But not everything has been profitable in this evolution of modernity. What we earlier termed methodical mockery turned out to be a devilish device that has ceased to obey us; once we have set it in motion, we run the risk of not being able to stop it. Irony opens decisive doors, but also carries within a burden of exhaustion, of disbelief, of paralysis, against which Rilke warned in his Letters to a Young Poet.

There is a fable from post-war Japan that tells the story of an octopus, left abandoned in an aquarium, forgotten by everyone, and unfed by anyone. Overcome by unbearable hunger, the creature begins to eat its own tentacles, day after day, devouring itself until it disappears completely. Then the aquarium appears to be empty, but the octopus continues to exist there, invisibly imprisoned by the same insatiable, perpetual hunger. For me, the idea of this octopus devouring itself, eternally hungry, invisible, yet fiercely there at the same time, is extremely disturbing.

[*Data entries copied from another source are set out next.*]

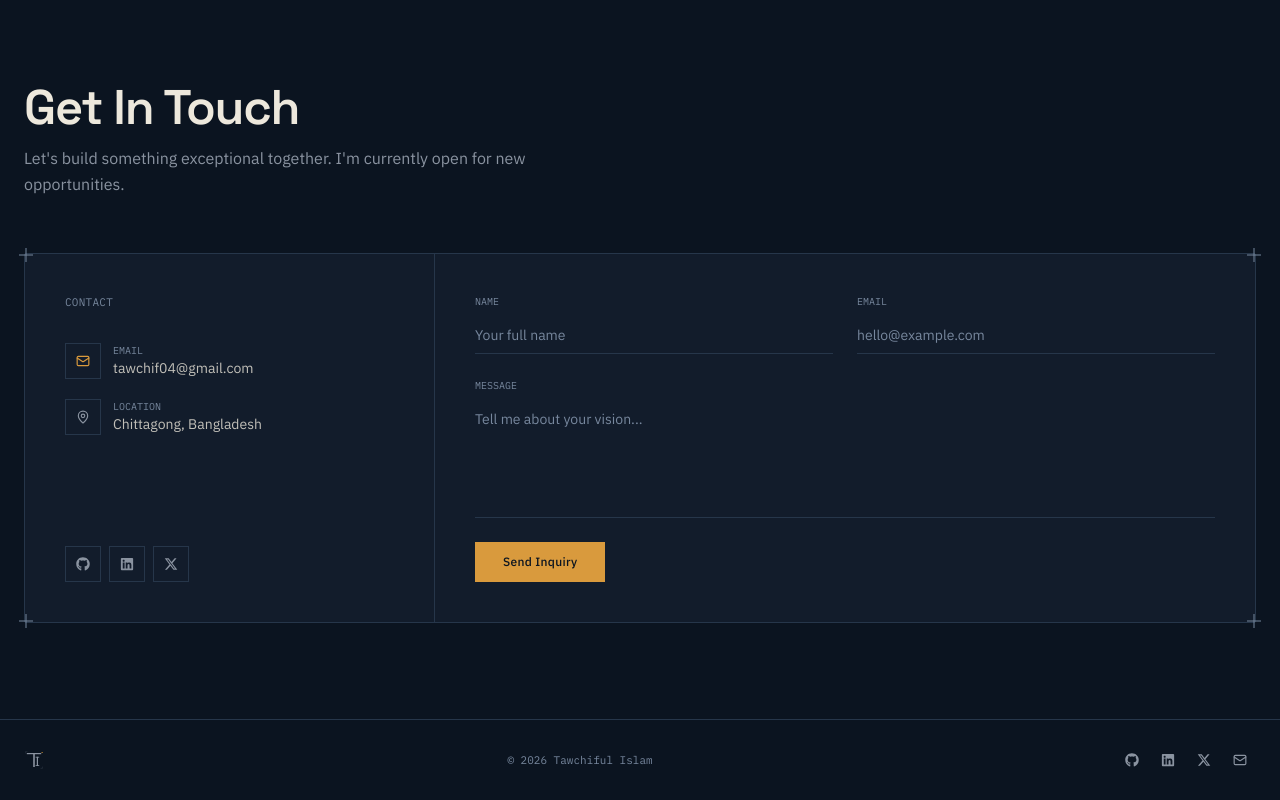
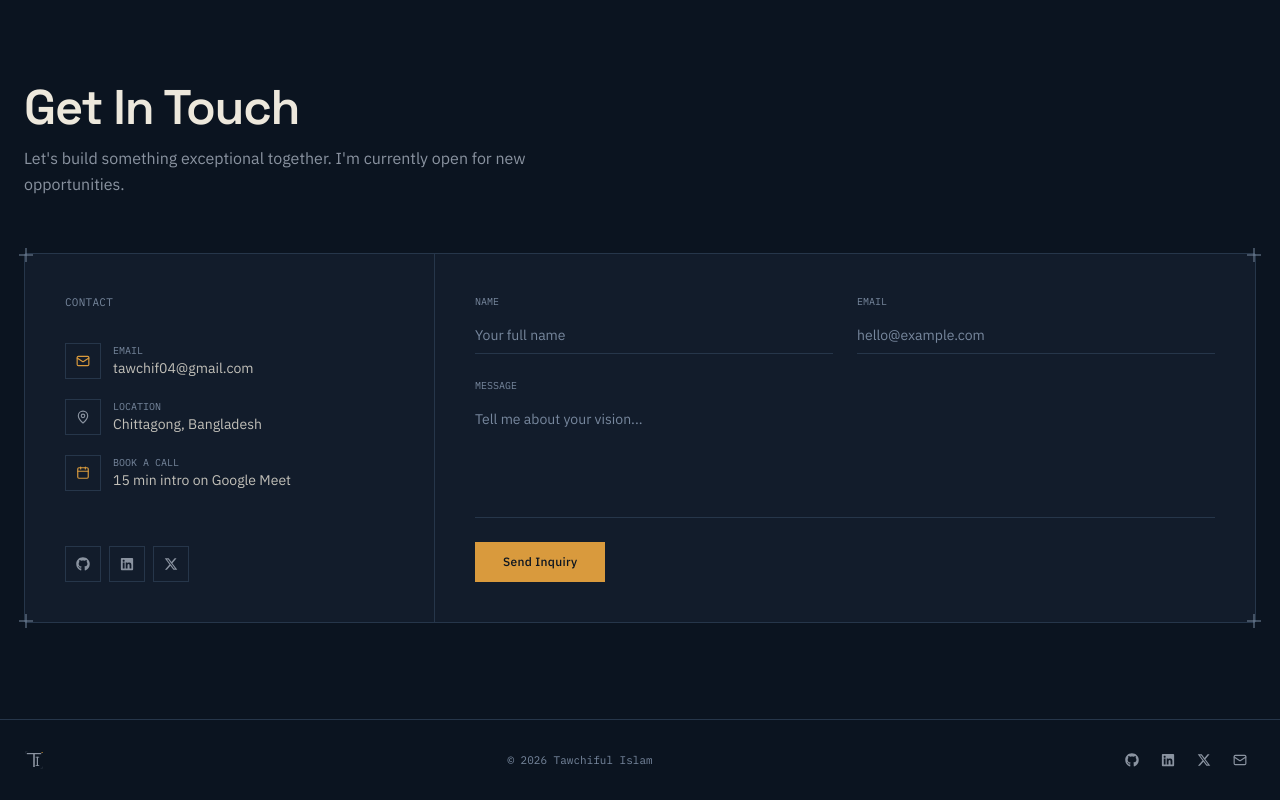
Before and after one commit to tawchifulislam/portfolio, a Next.js app: page / in a window 1280 px wide. Shown: the part 3873-4673 px from the top of the page. Built offline with nearby package versions, Linux system fonts and the light colour scheme.

Commit message:
feat(contact): add booking link with Calendar icon

```diff
--- a/src/components/sections/Contact.jsx
+++ b/src/components/sections/Contact.jsx
@@ -2,7 +2,7 @@
 
 import { useState } from 'react';
 import { motion } from 'framer-motion';
-import { Mail, MapPin } from 'lucide-react';
+import { Mail, MapPin, Calendar } from 'lucide-react';
 import { personalInfo } from '@/lib/data';
 import { variants } from '@/lib/constants';
 import { FaGithub, FaLinkedin } from 'react-icons/fa';
@@ -16,6 +16,8 @@ const socialLinks = [
   { icon: <FaLinkedin size={14} />, href: personalInfo.social.linkedin, label: 'LinkedIn' },
   { icon: <FaXTwitter size={14} />, href: personalInfo.social.twitter, label: 'Twitter' },
 ];
+
+const BOOKING_URL = 'https://cal.com/tawchifulislam/15min';
 
 const statusLabels = {
   idle: 'Send Inquiry',
@@ -106,6 +108,23 @@ export default function Contact() {
                     </p>
                   </div>
                 </div>
+
+                <a
+                  href={BOOKING_URL}
+                  target="_blank"
+                  rel="noopener noreferrer"
+                  className="group flex items-center gap-3"
+                >
+                  <span className="w-9 h-9 flex items-center justify-center border border-line text-brass group-hover:border-brass-dim transition-colors duration-300">
+                    <Calendar size={14} />
+                  </span>
+                  <div>
+                    <p className="font-mono text-[10px] text-faint">BOOK A CALL</p>
+                    <p className="text-sm text-paper/80 group-hover:text-paper transition-colors duration-300">
+                      15 min intro on Google Meet
+                    </p>
+                  </div>
+                </a>
               </div>
 
               <div className="mt-auto flex items-center gap-2">
```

We may ask ourselves if our famished and voracious process of culturalizing everything doesn’t resemble in some sense this unfortunate octopus. I ask myself whether we have had trouble so far along the path trodden by Don Quixote, whether by pure dialectical inversion, we may have already inadvertently spun so out of control that we’ve reversed the terms; what was madness for him, for contemporary man turns out to be a privileged form of reason.

Nowadays, every windmill is some sort of giant invented by reason or, as Goya phrased it, “The sleep of reason produces monsters.” To believe in the real existence of windmills has turned out to be mere naïveté, or even worse, an unpardonable form of kitsch. We give free rein to our tendency to construct culture as if it were some kind of lasagna, layer upon layer upon layer. Cultural representations support previous cultural representations, and in turn generate subsequent cultural representations. And in the process, where is any link to reality to be found? Where has our old friend life itself gone? Like the octopus of legend, a culture that only feeds on itself runs the risk of disappearing up its own ass. The protagonist of Umberto Eco’s latest novel, The Mysterious Flame of Queen Loana—who has lost his intimate personal memory while keeping intact his encyclopedic cultural memory—laments while attempting to recall his grandson: “I knew all about Alexander the Great, but nothing about Alessandro, the tiny, the mine.” Perhaps he’s lost his soul, to sum up the problem in his own words.

It’s possible this may be the moment to reconsider, or at least to question, that which in the seventeenth century was such a discovery. That is why on this four hundredth anniversary, we say with all our hearts, to our great Don Quixote, long life. May he live at least another four hundred years. At the same time, I believe we must recover from oblivion that which was once so healthy: the old, solid windmills of reality. We mustn’t forget they also exist. Or who knows? Do they really exist? I have to confess, I suspect they might not anymore, except in the Netherlands of course, where they have been reduced to mere cultural ornaments.